Entries taken from a collection:

§ §

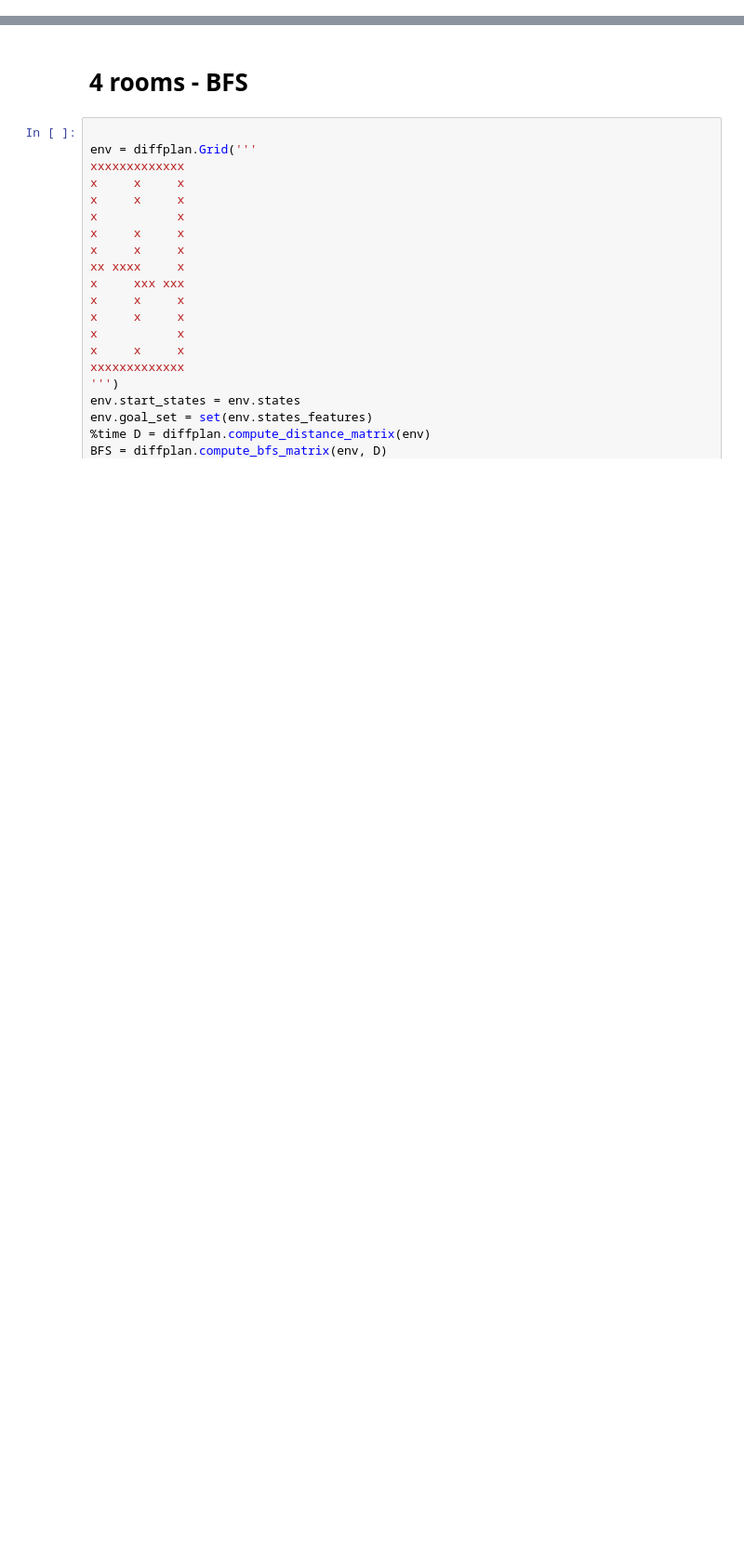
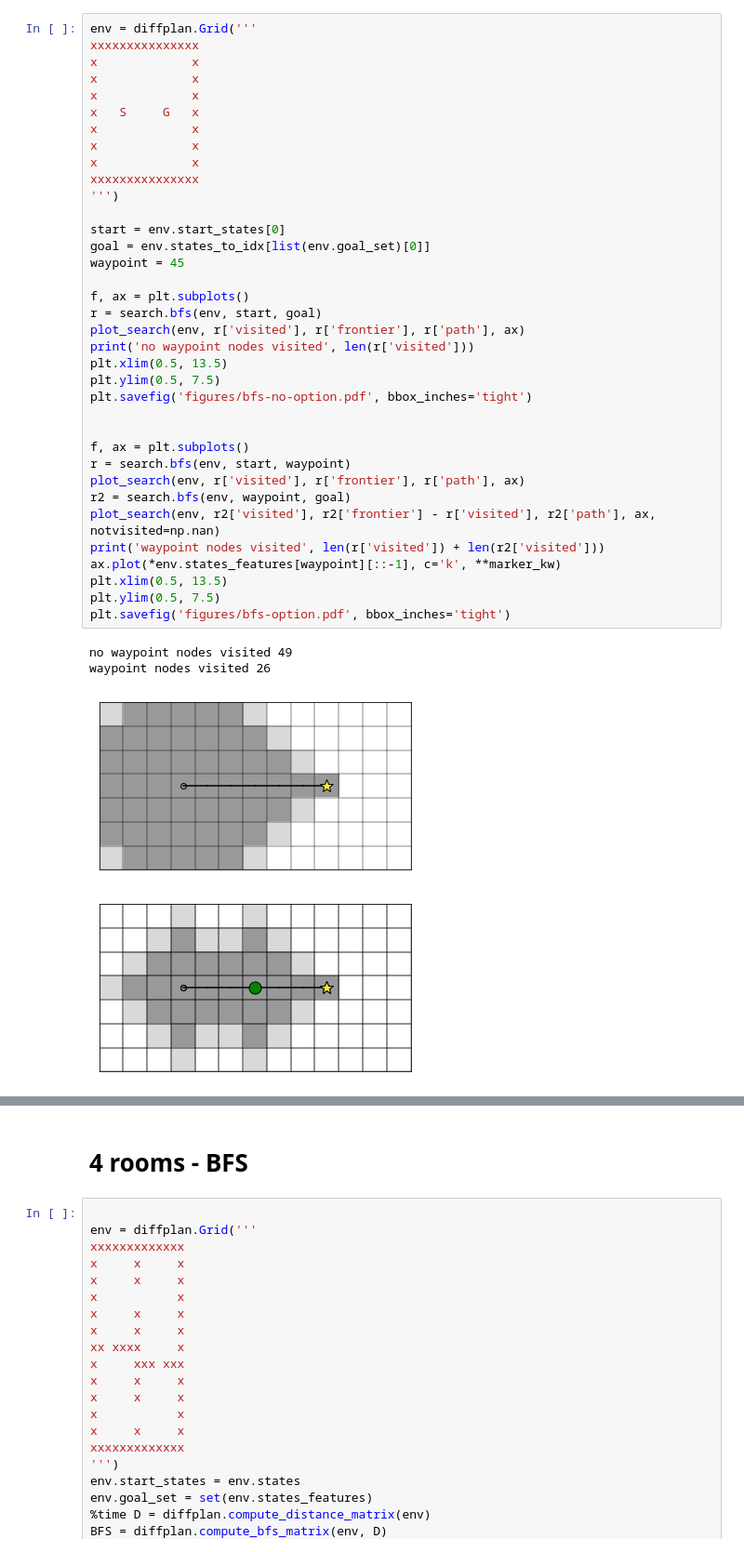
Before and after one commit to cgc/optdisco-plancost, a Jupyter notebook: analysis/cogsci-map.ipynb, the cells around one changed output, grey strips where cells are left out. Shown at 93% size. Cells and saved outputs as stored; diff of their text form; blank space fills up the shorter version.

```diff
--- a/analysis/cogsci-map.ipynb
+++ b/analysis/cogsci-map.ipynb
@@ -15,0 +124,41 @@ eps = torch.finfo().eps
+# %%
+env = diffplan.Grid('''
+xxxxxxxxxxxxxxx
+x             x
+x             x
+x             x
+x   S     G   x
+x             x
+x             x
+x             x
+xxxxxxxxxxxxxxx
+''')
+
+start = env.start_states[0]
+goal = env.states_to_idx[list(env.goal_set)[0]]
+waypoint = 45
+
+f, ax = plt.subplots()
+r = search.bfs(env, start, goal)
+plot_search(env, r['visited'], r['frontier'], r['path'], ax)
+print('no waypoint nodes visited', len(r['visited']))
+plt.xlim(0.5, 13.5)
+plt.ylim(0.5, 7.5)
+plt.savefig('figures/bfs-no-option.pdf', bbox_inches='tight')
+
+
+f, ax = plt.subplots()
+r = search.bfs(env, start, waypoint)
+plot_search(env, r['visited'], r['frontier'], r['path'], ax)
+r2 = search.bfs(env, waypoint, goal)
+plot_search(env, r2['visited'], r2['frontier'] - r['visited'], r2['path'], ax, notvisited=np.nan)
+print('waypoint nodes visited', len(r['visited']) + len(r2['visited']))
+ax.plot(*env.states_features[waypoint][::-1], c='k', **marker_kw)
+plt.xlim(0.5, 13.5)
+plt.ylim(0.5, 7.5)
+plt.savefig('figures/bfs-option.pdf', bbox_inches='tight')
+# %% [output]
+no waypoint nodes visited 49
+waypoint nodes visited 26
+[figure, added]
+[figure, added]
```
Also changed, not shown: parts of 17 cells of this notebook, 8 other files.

§ §

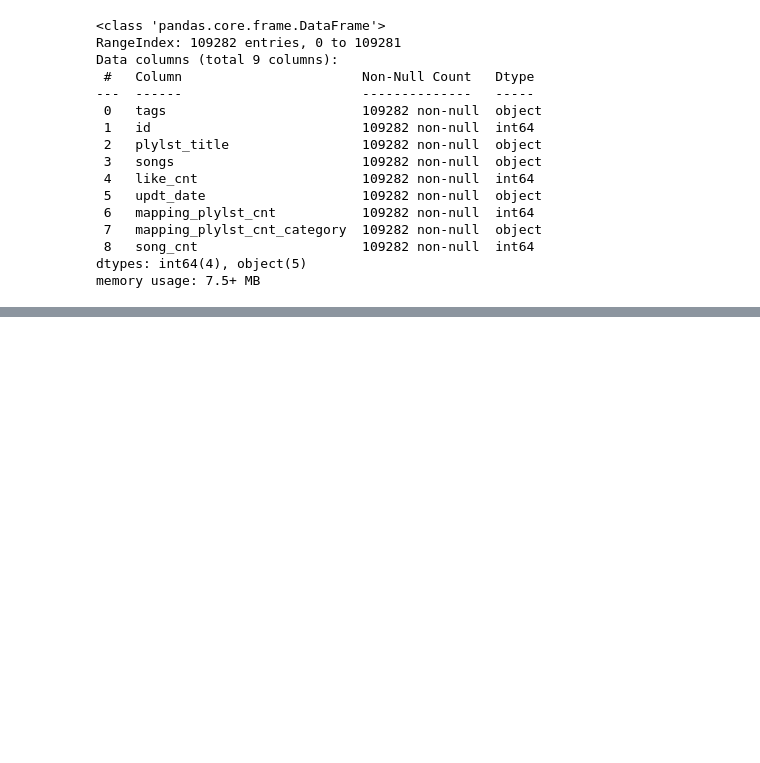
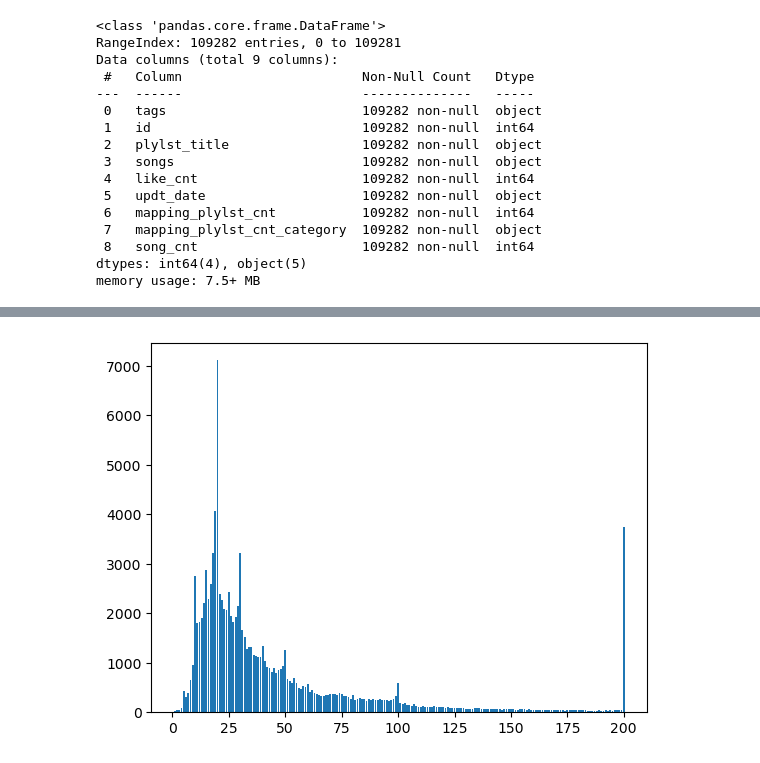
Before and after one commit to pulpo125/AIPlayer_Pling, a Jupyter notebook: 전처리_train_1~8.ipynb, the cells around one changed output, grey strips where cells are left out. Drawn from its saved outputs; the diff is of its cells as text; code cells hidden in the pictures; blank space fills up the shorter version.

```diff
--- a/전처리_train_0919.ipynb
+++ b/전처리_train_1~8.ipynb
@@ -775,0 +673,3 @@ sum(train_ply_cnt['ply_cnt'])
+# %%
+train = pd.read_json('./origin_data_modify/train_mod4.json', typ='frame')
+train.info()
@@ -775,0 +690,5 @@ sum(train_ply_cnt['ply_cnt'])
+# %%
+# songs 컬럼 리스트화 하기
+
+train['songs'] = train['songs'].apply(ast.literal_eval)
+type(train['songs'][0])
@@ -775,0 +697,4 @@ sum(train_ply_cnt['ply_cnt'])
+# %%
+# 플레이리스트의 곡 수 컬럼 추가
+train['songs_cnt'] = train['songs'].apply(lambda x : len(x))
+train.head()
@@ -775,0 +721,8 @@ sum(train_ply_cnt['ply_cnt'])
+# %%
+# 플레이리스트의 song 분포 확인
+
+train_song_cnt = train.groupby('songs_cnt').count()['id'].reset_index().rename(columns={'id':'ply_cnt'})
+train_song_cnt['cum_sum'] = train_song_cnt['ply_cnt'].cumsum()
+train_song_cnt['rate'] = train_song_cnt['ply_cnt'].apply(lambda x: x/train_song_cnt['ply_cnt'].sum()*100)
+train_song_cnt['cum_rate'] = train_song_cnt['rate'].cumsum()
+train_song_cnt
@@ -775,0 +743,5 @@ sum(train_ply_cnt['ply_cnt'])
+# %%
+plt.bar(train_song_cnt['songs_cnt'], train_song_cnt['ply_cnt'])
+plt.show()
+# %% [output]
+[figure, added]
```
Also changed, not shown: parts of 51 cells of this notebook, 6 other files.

§ §

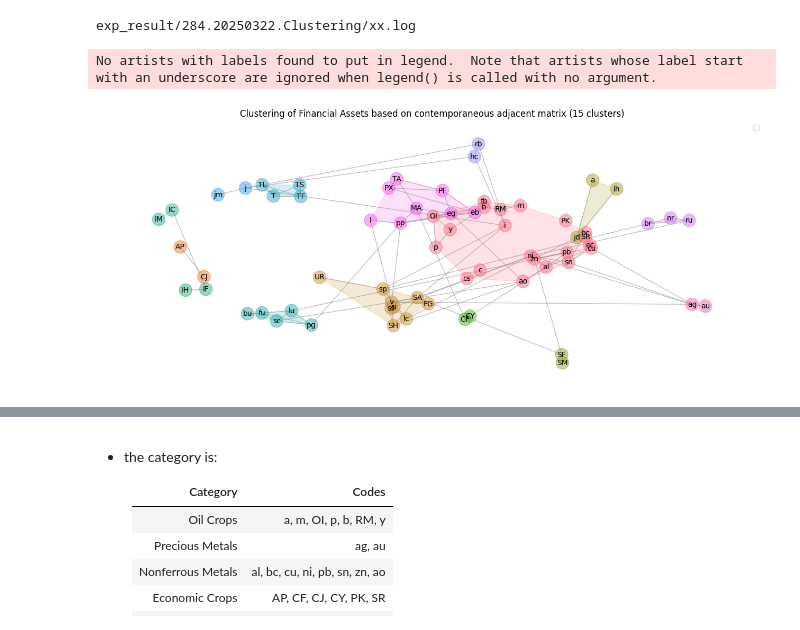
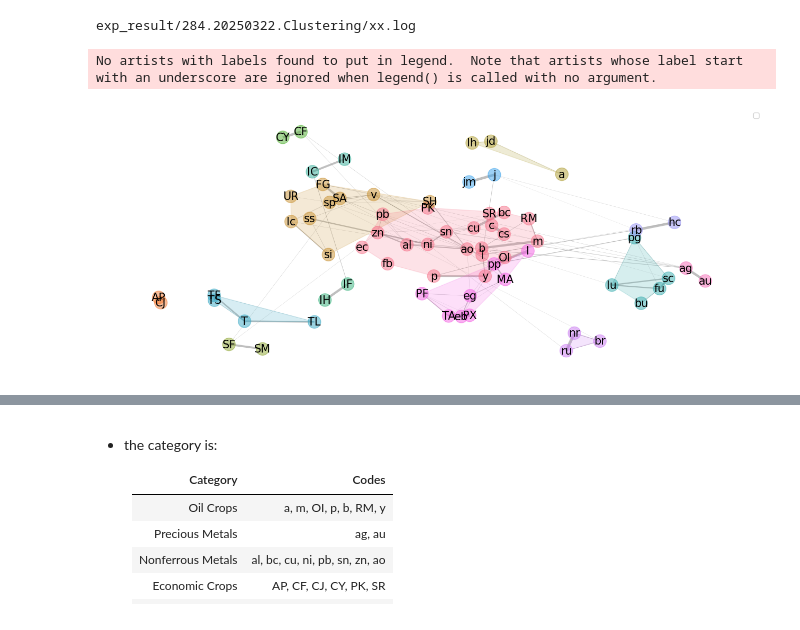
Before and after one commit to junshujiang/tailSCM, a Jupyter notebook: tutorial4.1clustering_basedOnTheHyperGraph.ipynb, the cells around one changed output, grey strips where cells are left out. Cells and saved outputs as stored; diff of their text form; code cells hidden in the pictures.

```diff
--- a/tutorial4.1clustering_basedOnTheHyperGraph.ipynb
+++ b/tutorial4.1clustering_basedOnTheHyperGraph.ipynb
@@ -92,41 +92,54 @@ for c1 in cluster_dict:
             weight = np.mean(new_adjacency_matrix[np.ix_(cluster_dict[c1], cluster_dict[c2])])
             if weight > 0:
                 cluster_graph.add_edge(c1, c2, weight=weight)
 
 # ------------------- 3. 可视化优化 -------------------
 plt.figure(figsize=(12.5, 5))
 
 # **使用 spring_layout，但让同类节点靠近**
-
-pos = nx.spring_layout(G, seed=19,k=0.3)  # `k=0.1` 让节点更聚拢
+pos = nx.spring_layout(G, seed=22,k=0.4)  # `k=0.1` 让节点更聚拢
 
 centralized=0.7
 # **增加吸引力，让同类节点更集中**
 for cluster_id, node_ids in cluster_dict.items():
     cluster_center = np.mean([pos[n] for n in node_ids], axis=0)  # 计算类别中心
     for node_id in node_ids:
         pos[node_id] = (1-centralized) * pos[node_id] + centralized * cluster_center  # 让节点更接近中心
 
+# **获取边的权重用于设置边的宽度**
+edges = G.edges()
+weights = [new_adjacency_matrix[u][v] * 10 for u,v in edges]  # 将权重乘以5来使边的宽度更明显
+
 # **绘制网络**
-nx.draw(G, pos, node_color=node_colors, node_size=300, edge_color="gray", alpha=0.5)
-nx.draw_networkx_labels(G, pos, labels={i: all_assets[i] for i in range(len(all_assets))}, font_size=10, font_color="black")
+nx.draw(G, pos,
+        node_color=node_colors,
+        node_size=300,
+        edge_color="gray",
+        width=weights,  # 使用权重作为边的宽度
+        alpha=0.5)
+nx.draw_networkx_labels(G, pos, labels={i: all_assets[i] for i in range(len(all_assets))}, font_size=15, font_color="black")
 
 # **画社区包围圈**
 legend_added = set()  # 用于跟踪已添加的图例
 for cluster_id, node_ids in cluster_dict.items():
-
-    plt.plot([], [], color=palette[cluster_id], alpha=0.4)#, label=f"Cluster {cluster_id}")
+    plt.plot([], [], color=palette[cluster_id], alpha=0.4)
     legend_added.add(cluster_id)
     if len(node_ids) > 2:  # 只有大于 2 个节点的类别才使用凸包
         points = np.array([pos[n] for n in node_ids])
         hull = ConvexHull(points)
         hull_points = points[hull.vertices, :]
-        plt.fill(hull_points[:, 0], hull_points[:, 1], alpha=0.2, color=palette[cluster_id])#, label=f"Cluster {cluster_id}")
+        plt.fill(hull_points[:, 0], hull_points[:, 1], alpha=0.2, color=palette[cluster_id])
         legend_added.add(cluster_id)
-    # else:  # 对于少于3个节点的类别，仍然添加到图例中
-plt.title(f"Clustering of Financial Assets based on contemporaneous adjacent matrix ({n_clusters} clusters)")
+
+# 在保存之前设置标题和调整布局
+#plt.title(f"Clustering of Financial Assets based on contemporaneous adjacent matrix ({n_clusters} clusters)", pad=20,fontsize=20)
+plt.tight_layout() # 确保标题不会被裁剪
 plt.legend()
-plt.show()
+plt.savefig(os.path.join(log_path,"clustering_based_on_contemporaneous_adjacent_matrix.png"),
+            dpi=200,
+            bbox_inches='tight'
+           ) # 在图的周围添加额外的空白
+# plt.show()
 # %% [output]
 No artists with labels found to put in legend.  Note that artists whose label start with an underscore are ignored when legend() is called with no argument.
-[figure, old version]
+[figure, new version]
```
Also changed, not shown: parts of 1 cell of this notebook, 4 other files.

§ §

**WORK INSTRUCTIONS**
Search the records for the word "waypoint" and copy every line where it occurs.

**FINAL ANSWER**
+waypoint = 45
+print('no waypoint nodes visited', len(r['visited']))
+r = search.bfs(env, start, waypoint)
+r2 = search.bfs(env, waypoint, goal)
+print('waypoint nodes visited', len(r['visited']) + len(r2['visited']))
+ax.plot(*env.states_features[waypoint][::-1], c='k', **marker_kw)
+no waypoint nodes visited 49
+waypoint nodes visited 26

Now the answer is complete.